performance & mpg
All trim levels of the Ford Escape can be had with either front-wheel or all-wheel drive. A 171-horsepower 2.5-liter four-cylinder engine is standard, with a 240-hp 3.0-liter V6 optional on all but the XLS. The 2.5 can be fitted with either a five-speed manual transmission (XLS only) or a six-speed automatic. The V6 comes only with the automatic transmission. Properly equipped, the V6 Escape can tow up to 3,500 pounds.
Fuel economy with the four-cylinder, six-speed auto and front-wheel drive is 20 mpg city/28 mpg highway and 23 mpg combined. All-wheel drive drops that to 19/25/21 mpg. The front-wheel-drive six-cylinder Escape returns an estimated 18/26/21, while all-wheel drive gets 17/24/20.

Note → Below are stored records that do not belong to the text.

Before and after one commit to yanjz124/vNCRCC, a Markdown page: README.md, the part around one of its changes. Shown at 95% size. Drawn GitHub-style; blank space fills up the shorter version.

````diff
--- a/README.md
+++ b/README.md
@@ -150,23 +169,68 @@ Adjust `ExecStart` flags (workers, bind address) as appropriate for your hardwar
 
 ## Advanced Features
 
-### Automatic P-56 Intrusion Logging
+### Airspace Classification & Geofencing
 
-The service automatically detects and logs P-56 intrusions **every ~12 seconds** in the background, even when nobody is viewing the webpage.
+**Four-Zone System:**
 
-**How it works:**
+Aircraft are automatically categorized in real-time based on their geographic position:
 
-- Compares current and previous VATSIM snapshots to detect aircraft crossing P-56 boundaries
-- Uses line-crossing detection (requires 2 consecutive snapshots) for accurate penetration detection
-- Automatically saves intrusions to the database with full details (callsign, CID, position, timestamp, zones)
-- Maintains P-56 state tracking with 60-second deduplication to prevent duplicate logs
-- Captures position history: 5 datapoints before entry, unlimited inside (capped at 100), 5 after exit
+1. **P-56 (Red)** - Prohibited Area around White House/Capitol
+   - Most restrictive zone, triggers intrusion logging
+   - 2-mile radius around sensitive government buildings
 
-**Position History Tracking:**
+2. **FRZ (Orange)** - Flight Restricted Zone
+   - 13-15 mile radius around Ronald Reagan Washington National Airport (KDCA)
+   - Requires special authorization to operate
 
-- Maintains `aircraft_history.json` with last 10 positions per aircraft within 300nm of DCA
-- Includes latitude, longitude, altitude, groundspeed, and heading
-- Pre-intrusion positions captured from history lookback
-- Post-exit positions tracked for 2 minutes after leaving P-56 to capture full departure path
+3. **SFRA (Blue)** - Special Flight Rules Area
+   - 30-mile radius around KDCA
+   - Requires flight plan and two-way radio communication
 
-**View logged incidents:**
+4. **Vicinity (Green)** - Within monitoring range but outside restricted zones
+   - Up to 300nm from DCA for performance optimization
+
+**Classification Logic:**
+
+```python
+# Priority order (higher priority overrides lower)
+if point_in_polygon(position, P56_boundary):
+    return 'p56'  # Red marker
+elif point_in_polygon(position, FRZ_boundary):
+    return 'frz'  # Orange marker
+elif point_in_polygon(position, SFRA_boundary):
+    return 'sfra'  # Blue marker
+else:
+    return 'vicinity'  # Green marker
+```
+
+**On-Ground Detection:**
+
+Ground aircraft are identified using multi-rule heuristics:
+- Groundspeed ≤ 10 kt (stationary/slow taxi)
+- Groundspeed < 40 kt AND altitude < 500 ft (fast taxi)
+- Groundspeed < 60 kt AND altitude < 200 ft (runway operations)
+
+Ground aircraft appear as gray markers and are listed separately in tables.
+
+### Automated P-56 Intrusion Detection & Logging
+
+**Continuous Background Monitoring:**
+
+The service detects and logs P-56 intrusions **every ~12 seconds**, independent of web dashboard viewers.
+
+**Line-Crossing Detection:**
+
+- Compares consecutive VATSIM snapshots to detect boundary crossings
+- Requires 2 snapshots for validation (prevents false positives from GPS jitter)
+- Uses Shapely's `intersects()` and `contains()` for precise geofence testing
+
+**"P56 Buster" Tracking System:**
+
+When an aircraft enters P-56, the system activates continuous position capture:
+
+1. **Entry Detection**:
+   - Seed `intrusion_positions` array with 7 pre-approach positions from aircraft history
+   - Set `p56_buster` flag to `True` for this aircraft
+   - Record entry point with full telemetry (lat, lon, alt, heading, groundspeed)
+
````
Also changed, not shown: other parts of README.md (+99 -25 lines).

Antilock brakes (albeit with rear drums), traction control, stability control, front-seat side airbags and full-length head curtain airbags are all standard on the 2010 Ford Escape. In government tests, the Escape earned a perfect five stars in front and side crash tests. The Escape did equally well in Insurance Institute for Highway Safety testing, scoring the highest rating of "Good" in the frontal-offset and side tests.
Unfortunately, the Escape is hampered by poor braking performance. From 60 mph, the last Escape we tested stopped in a disappointing 154 feet.
While pleasant to drive, the 2010 Ford Escape lacks the mechanical polish and sophistication of newer models from Chevrolet, Honda, Subaru and Toyota. Among compact crossovers, the Escape feels the most trucklike. Nevertheless, the electric power steering makes parking and low-speed maneuvers easy, and the suspension has been tweaked to be smoother over rough pavement. Acceleration from both engines is adequate, though the V6 isn't as energetic as the more powerful mills in the Equinox and RAV4.
The Escape's cabin was given a welcome complete overhaul a few years ago, granting it nicer materials and a more attractive design. The center stack consists of neatly grouped buttons that are designed to work specifically with Ford's Sync system. This electronics interface connects with your cell phone and MP3 player, allowing you to control them through voice commands.
In terms of comfort and space, though, the Escape is starting to feel its age. Up front, the seating position is too tall, which gives the driver the feeling of hovering above the controls, and there's no telescoping steering wheel. The backseat is flat and devoid of recline or fore/aft adjustments. Cargo space stands at 29 cubic feet behind the second row and 66 cubes with the second row folded down. Folding it can be tricky, though, as the headrests must be removed and the bottom cushions tipped forward before the seatbacks can be flipped down.
edmunds expert review process
This review was written by a member of Edmunds' editorial team of expert car reviewers. Our team drives every car you can buy. We put the vehicles through rigorous testing, evaluating how they drive and comparing them in detail to their competitors.
We're also regular people like you, so we pay attention to all the different ways people use their cars every day. We want to know if there's enough room for our families and our weekend gear and whether or not our favorite drink fits in the cupholder. Our editors want to help you make the best decision on a car that fits your life.